"How long do I have to not sing for, Doctor?"
"Two and a half weeks.  And only light speaking for that time as well.  I know it's going to be difficult for you.  Will you be able to do this?"
"I'm going to do whatever you tell me to do, if it means at the end I have my voice back."
"Two and a half weeks, then.  Absolutely no singing.  Not even a little.  You must be silent."
That's how my journey began ...
After six months of wondering why, in spite of everything I had tried - from steam and humidifiers, to lotions and potions, to good, old fashioned prayer - I still wasn't able to really sing, I got my answer last Friday.  I went to see Dr. Bernard Tawfik (Ear, Nose & Throat specialist) and Marc Berlin (vocal specialist), who performed a stroboscopy and got to the bottom of things.  Here's the diagnosis:
I have a "resolving hemorrhage" of my right vocal fold and my left vocal fold is swollen and "suggesting nodular behavior" although he was very quick to say I do not have any polyps, or nodes that need to give me concern, apart from the fact that they are there.  Are you thinking What on earth does that mean??  Yep, so was I.

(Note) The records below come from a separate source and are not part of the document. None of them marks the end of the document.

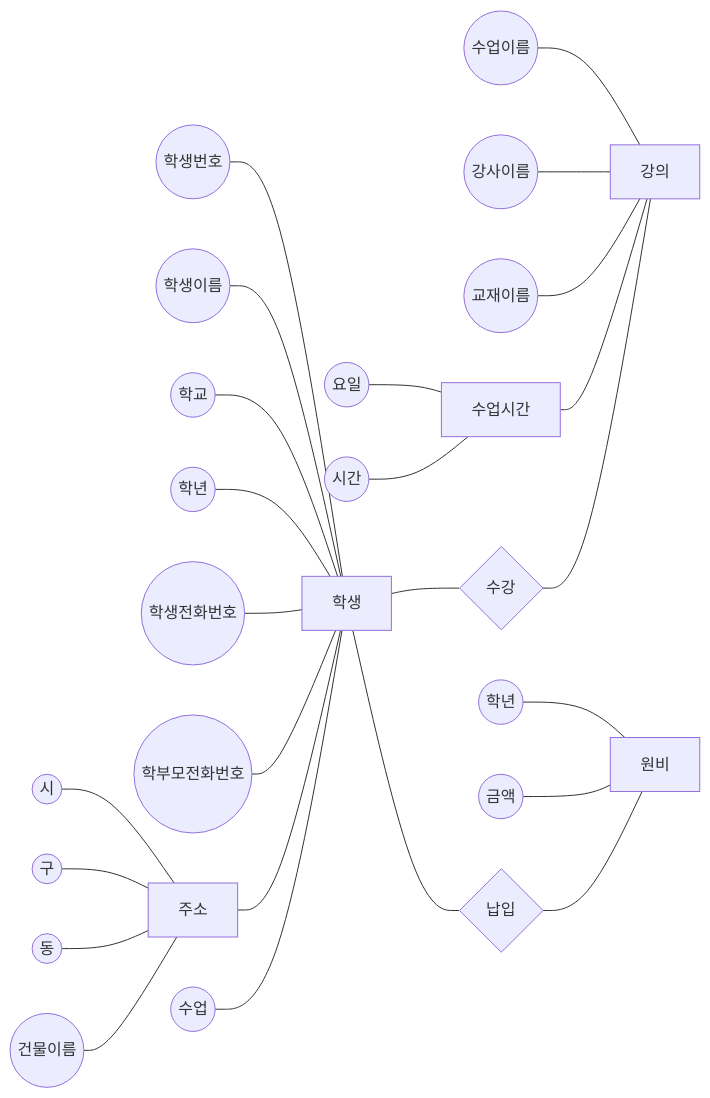
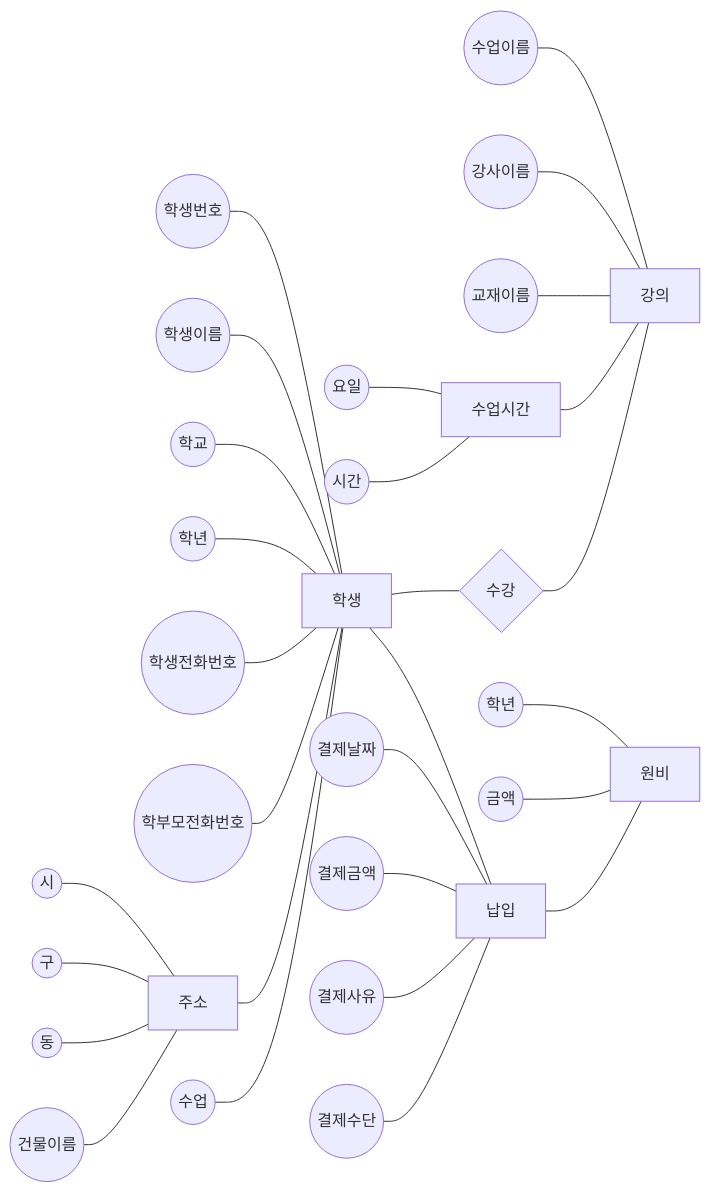
The second of 2 diagrams in README(요구사항명세서추가).md (HYUUUNAKIM/DB_project), drawn with Mermaid before and after one commit.

````diff
--- a/README(요구사항명세서추가).md
+++ b/README(요구사항명세서추가).md
@@ -182,27 +182,31 @@
 ```mermaid
 graph LR
 A((학생번호))---S[학생]
 B((학생이름))---S[학생]
 C((학교))---S[학생]
 D((학년))---S[학생]
 E((학생전화번호))---S[학생]
 F((학부모전화번호))---S[학생]
 G((주소))---S[학생]
 c((시))---G[주소]
 d((구))---G[주소]
 e((동))---G[주소]
 f((건물이름))---G[주소]
 H((수업))---S[학생]
 I((수업이름))---L[강의]
 K((강사이름))---L[강의]
 M((교재이름))---L[강의]
 N((수업시간))---L[강의]
 g((요일))---N[수업시간]
 h((시간))---N[수업시간]
 a((학년))---p[원비]
 b((금액))---p[원비]
 S---J{수강}
 J---L[강의]
 S---P{납입}
 P---p[원비]
+i((결제날짜))---P[납입]
+j((결제금액))---P[납입]
+k((결제사유))---P[납입]
+l((결제수단))---P[납입]
 ```
````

A vocal hemorrhage happens when a blood vessel in the vocal fold bursts and the blood leaks into the vocal fold.  If you continue to use (or in my case overuse) your voice after the burst, the vocal fold doesn't have the opportunity to heal.  Think of it like this:  you fall down and land on your knee, causing a black & blue.  That's the hemorrhage - the discoloration is coming from the blood vessels in your skin bursting and leaking blood into your skin, at your knee.  Now, if you're careful when you walk and don't fall again, the bruise turns lighter (kind of yellowish) and then goes away.  But if you keep falling and hitting your knee, the bruise doesn't heal.  In fact, it can get worse.  It's the same thing with your voice.  If you use improper technique or overextend yourself, vocally - in a song, a performance or the run of a show - and continue to sing after you have injured yourself, the bruise doesn't get to heal, leaving you, well, pretty much exactly where I've been for the past six months.  I am extremely lucky, though, because in continuing to sing (or at least trying to sing) I could have caused permanent scarring on the vocal fold, which would have changed my voice (at best) or potentially led to my not being able to sing at all (worst case scenario).  The swelling and such in my left vocal fold is likely from overcompensating for her injured friend on the right side.  The prognosis for my injury is excellent.  They don't feel that I should have any trouble bouncing back from this, so long as I do exactly what they have prescribed:  medication (steroids for a week to aid in healing) and SILENCE for the next three weeks.  Then, when I do start to sing again, I will have to take it carefully and ease back into it.  And they armed me with a wealth of information that I'm looking forward to passing on to my voice students, so that they can be better educated about their instruments.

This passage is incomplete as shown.